Vishnu Narain, a collaborative partner in our Bannerghatta, India, care center project, operates IBEX Gallagher, a power fence company. We could not be more fortunate to have this connection. I have his bid in hand and a commitment to install the fence as soon as we are ready.
Training and foot care wall — a prototype for Asia
If we built only the electric fence for the corral it would mean a world of improvement for Sweetie and would keep the cost of the project down. But a training and foot care wall—a two-sided, free standing, steel pipe structure—is essential to our efforts to improve elephant welfare in Nepal. Once the wall is in place, foot care will become a required duty of each mahout, integrated into their elephant care responsibilities, and all the NTNC-BCC and government elephants in Sauraha will have access to it.
The cost of the electric fence, including area preparation, materials, shipping and installation, is estimated to be $3,240. The training and foot care wall, including pipe, delivery, welding, concrete and labor, nearly doubles the cost of the project. I believe this will be $6,000 well spent as it will create a prototype that can be duplicated throughout Asia.
Help us hire a veterinarian to oversee our Nepal projects!
EAI has the exciting opportunity to engage a veterinarian in Sauraha, Chitwan National Park. The timing is perfect!
This is our third year in Sauraha. With the ongoing foot care and mahout training and the new chain-free enclosure and training and foot care wall, it is essential that we hire a veterinarian to coordinate and supervise our activities. It will also be much easier to expand EAI’s welfare projects in Nepal with a professional in place.
Simply building a chain-free corral and a training and foot care wall for the mahouts and their elephants is not enough. We also need to formalize our Compassionate Elephant Care training and create incentives to encourage the mahouts to become more engaged in all aspects of their elephants’ care and wellbeing. Once our collaborative effort to create an elephant retirement home is realized, our veterinarian will monitor the daily care of the resident elephants.

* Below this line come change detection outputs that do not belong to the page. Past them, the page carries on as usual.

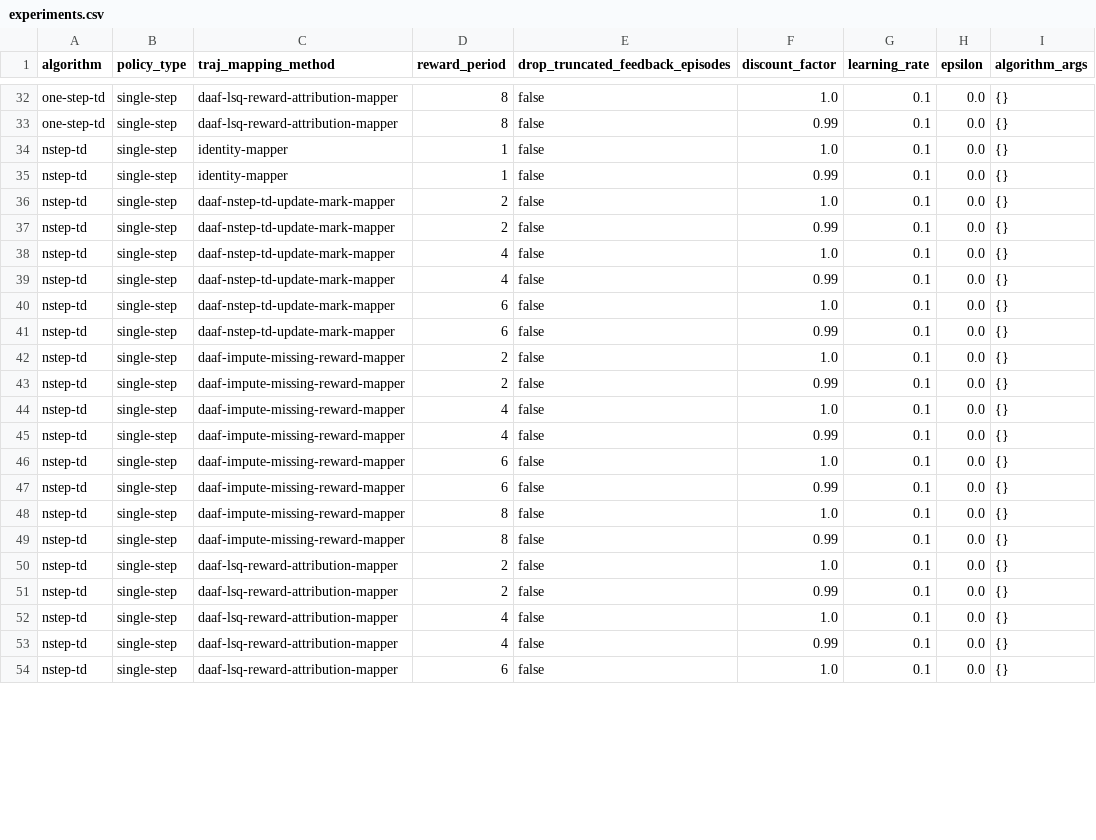
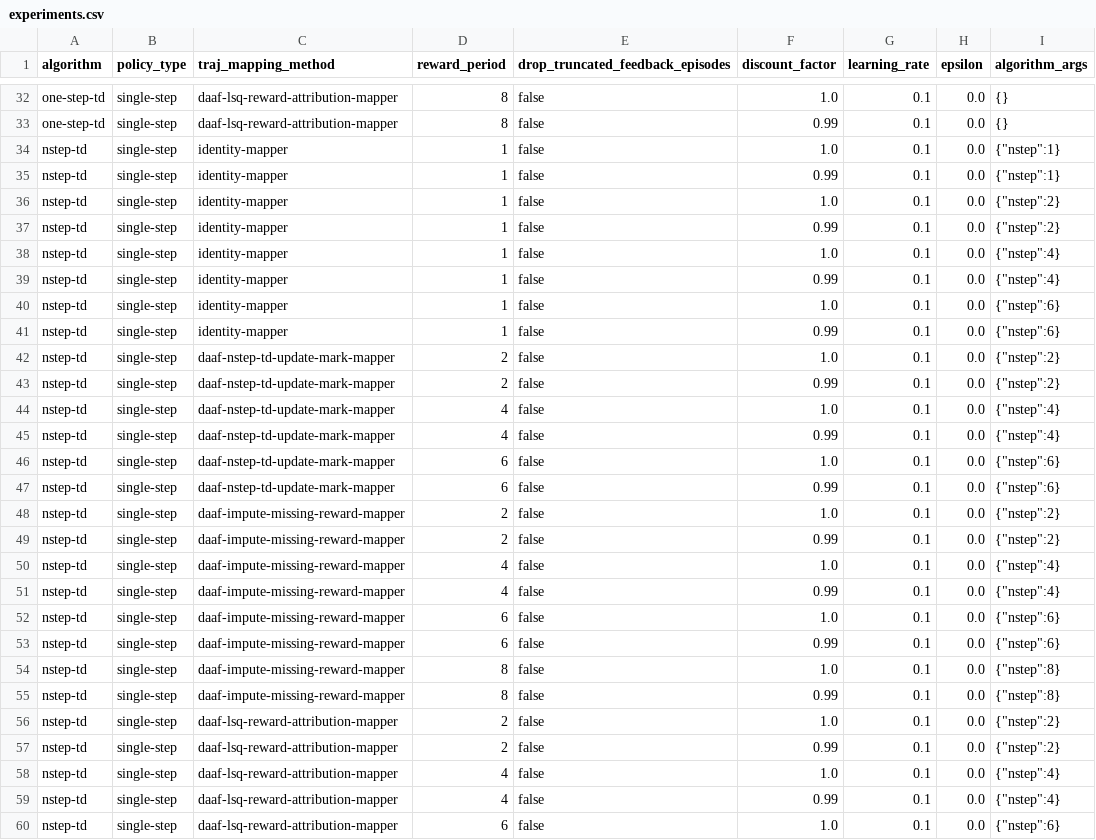
Before and after one commit to guidj/rl-daaf, a CSV file: experiments/policyeval/experiments.csv, drawn as a sheet; only a part is shown, gaps mark what is left out; the diff covers the shown part only.

Commit message:
fix: n-step config and missing baselines
Uses n-step arg for nstep-td
Also adds baselines for nstep with different nstep
values

```diff
--- a/experiments/policyeval/experiments.csv
+++ b/experiments/policyeval/experiments.csv
@@ -33,22 +33,28 @@
 "one-step-td","single-step","daaf-lsq-reward-attribution-mapper","8",false,0.99,0.1,0.0,"{}"
-"nstep-td","single-step","identity-mapper","1",false,1.0,0.1,0.0,"{}"
-"nstep-td","single-step","identity-mapper","1",false,0.99,0.1,0.0,"{}"
-"nstep-td","single-step","daaf-nstep-td-update-mark-mapper","2",false,1.0,0.1,0.0,"{}"
-"nstep-td","single-step","daaf-nstep-td-update-mark-mapper","2",false,0.99,0.1,0.0,"{}"
-"nstep-td","single-step","daaf-nstep-td-update-mark-mapper","4",false,1.0,0.1,0.0,"{}"
-"nstep-td","single-step","daaf-nstep-td-update-mark-mapper","4",false,0.99,0.1,0.0,"{}"
-"nstep-td","single-step","daaf-nstep-td-update-mark-mapper","6",false,1.0,0.1,0.0,"{}"
-"nstep-td","single-step","daaf-nstep-td-update-mark-mapper","6",false,0.99,0.1,0.0,"{}"
-"nstep-td","single-step","daaf-impute-missing-reward-mapper","2",false,1.0,0.1,0.0,"{}"
-"nstep-td","single-step","daaf-impute-missing-reward-mapper","2",false,0.99,0.1,0.0,"{}"
-"nstep-td","single-step","daaf-impute-missing-reward-mapper","4",false,1.0,0.1,0.0,"{}"
-"nstep-td","single-step","daaf-impute-missing-reward-mapper","4",false,0.99,0.1,0.0,"{}"
-"nstep-td","single-step","daaf-impute-missing-reward-mapper","6",false,1.0,0.1,0.0,"{}"
-"nstep-td","single-step","daaf-impute-missing-reward-mapper","6",false,0.99,0.1,0.0,"{}"
-"nstep-td","single-step","daaf-impute-missing-reward-mapper","8",false,1.0,0.1,0.0,"{}"
-"nstep-td","single-step","daaf-impute-missing-reward-mapper","8",false,0.99,0.1,0.0,"{}"
-"nstep-td","single-step","daaf-lsq-reward-attribution-mapper","2",false,1.0,0.1,0.0,"{}"
-"nstep-td","single-step","daaf-lsq-reward-attribution-mapper","2",false,0.99,0.1,0.0,"{}"
-"nstep-td","single-step","daaf-lsq-reward-attribution-mapper","4",false,1.0,0.1,0.0,"{}"
-"nstep-td","single-step","daaf-lsq-reward-attribution-mapper","4",false,0.99,0.1,0.0,"{}"
-"nstep-td","single-step","daaf-lsq-reward-attribution-mapper","6",false,1.0,0.1,0.0,"{}"
+"nstep-td","single-step","identity-mapper","1",false,1.0,0.1,0.0,"{""nstep"":1}"
+"nstep-td","single-step","identity-mapper","1",false,0.99,0.1,0.0,"{""nstep"":1}"
+"nstep-td","single-step","identity-mapper","1",false,1.0,0.1,0.0,"{""nstep"":2}"
+"nstep-td","single-step","identity-mapper","1",false,0.99,0.1,0.0,"{""nstep"":2}"
+"nstep-td","single-step","identity-mapper","1",false,1.0,0.1,0.0,"{""nstep"":4}"
+"nstep-td","single-step","identity-mapper","1",false,0.99,0.1,0.0,"{""nstep"":4}"
+"nstep-td","single-step","identity-mapper","1",false,1.0,0.1,0.0,"{""nstep"":6}"
+"nstep-td","single-step","identity-mapper","1",false,0.99,0.1,0.0,"{""nstep"":6}"
+"nstep-td","single-step","daaf-nstep-td-update-mark-mapper","2",false,1.0,0.1,0.0,"{""nstep"":2}"
+"nstep-td","single-step","daaf-nstep-td-update-mark-mapper","2",false,0.99,0.1,0.0,"{""nstep"":2}"
+"nstep-td","single-step","daaf-nstep-td-update-mark-mapper","4",false,1.0,0.1,0.0,"{""nstep"":4}"
+"nstep-td","single-step","daaf-nstep-td-update-mark-mapper","4",false,0.99,0.1,0.0,"{""nstep"":4}"
+"nstep-td","single-step","daaf-nstep-td-update-mark-mapper","6",false,1.0,0.1,0.0,"{""nstep"":6}"
+"nstep-td","single-step","daaf-nstep-td-update-mark-mapper","6",false,0.99,0.1,0.0,"{""nstep"":6}"
+"nstep-td","single-step","daaf-impute-missing-reward-mapper","2",false,1.0,0.1,0.0,"{""nstep"":2}"
+"nstep-td","single-step","daaf-impute-missing-reward-mapper","2",false,0.99,0.1,0.0,"{""nstep"":2}"
+"nstep-td","single-step","daaf-impute-missing-reward-mapper","4",false,1.0,0.1,0.0,"{""nstep"":4}"
+"nstep-td","single-step","daaf-impute-missing-reward-mapper","4",false,0.99,0.1,0.0,"{""nstep"":4}"
+"nstep-td","single-step","daaf-impute-missing-reward-mapper","6",false,1.0,0.1,0.0,"{""nstep"":6}"
+"nstep-td","single-step","daaf-impute-missing-reward-mapper","6",false,0.99,0.1,0.0,"{""nstep"":6}"
+"nstep-td","single-step","daaf-impute-missing-reward-mapper","8",false,1.0,0.1,0.0,"{""nstep"":8}"
+"nstep-td","single-step","daaf-impute-missing-reward-mapper","8",false,0.99,0.1,0.0,"{""nstep"":8}"
+"nstep-td","single-step","daaf-lsq-reward-attribution-mapper","2",false,1.0,0.1,0.0,"{""nstep"":2}"
+"nstep-td","single-step","daaf-lsq-reward-attribution-mapper","2",false,0.99,0.1,0.0,"{""nstep"":2}"
+"nstep-td","single-step","daaf-lsq-reward-attribution-mapper","4",false,1.0,0.1,0.0,"{""nstep"":4}"
+"nstep-td","single-step","daaf-lsq-reward-attribution-mapper","4",false,0.99,0.1,0.0,"{""nstep"":4}"
+"nstep-td","single-step","daaf-lsq-reward-attribution-mapper","6",false,1.0,0.1,0.0,"{""nstep"":6}"
```
Also changed, not shown: 3 edited cells elsewhere in this file, 1 other file.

In addition to overseeing EAI’s projects in my absence, our veterinarian will work closely with Dr. Gairhe, the senior government veterinarian, assisting in wildlife captures, rhino counts and regular animal management activities undertaken by NTNC-BCC.
EAI will be responsible for the vet’s salary as well as all necessary equipment, lab work, travel and any other expenses we deem appropriate. Resumes are currently being reviewed.
Our budget for the first year is $15,000. Yes, you read that right — $15,000 includes the veterinarian’s salary and other costs associated with his/her work for EAI.
Update: Elephant Care and Rehabilitation Center Project, Bannerghatta, India
Earlier this year I learned that a portion of the land intended for our care center project was designated as revenue land.
Revenue land is owned by the government and designated for agricultural use or forest restoration. There are cases when the government can gift this land but the recipient must abide by strict use requirements and restrictions, is never allowed to sell it and the government has the legal right to reclaim it.
The process to acquire permission to use revenue land in India moves slowly and must take into consideration the villagers’ needs and legal rights.
EAI collaborating partner Vishnu Narain reports that progress continues for the care center. He has met with local government officials and regulators, who expressed support of the project.
EAI is taking a wait-and-see attitude on this project. Once we have written authorization from the government to fence off and use the land for the intended purpose of an elephant care center, EAI will once again become active in the process moving forward.
I look forward to keeping you up to date on our exciting new projects.
Please visit EAI’s Facebook page so we can keep you updated on our progress as it happens!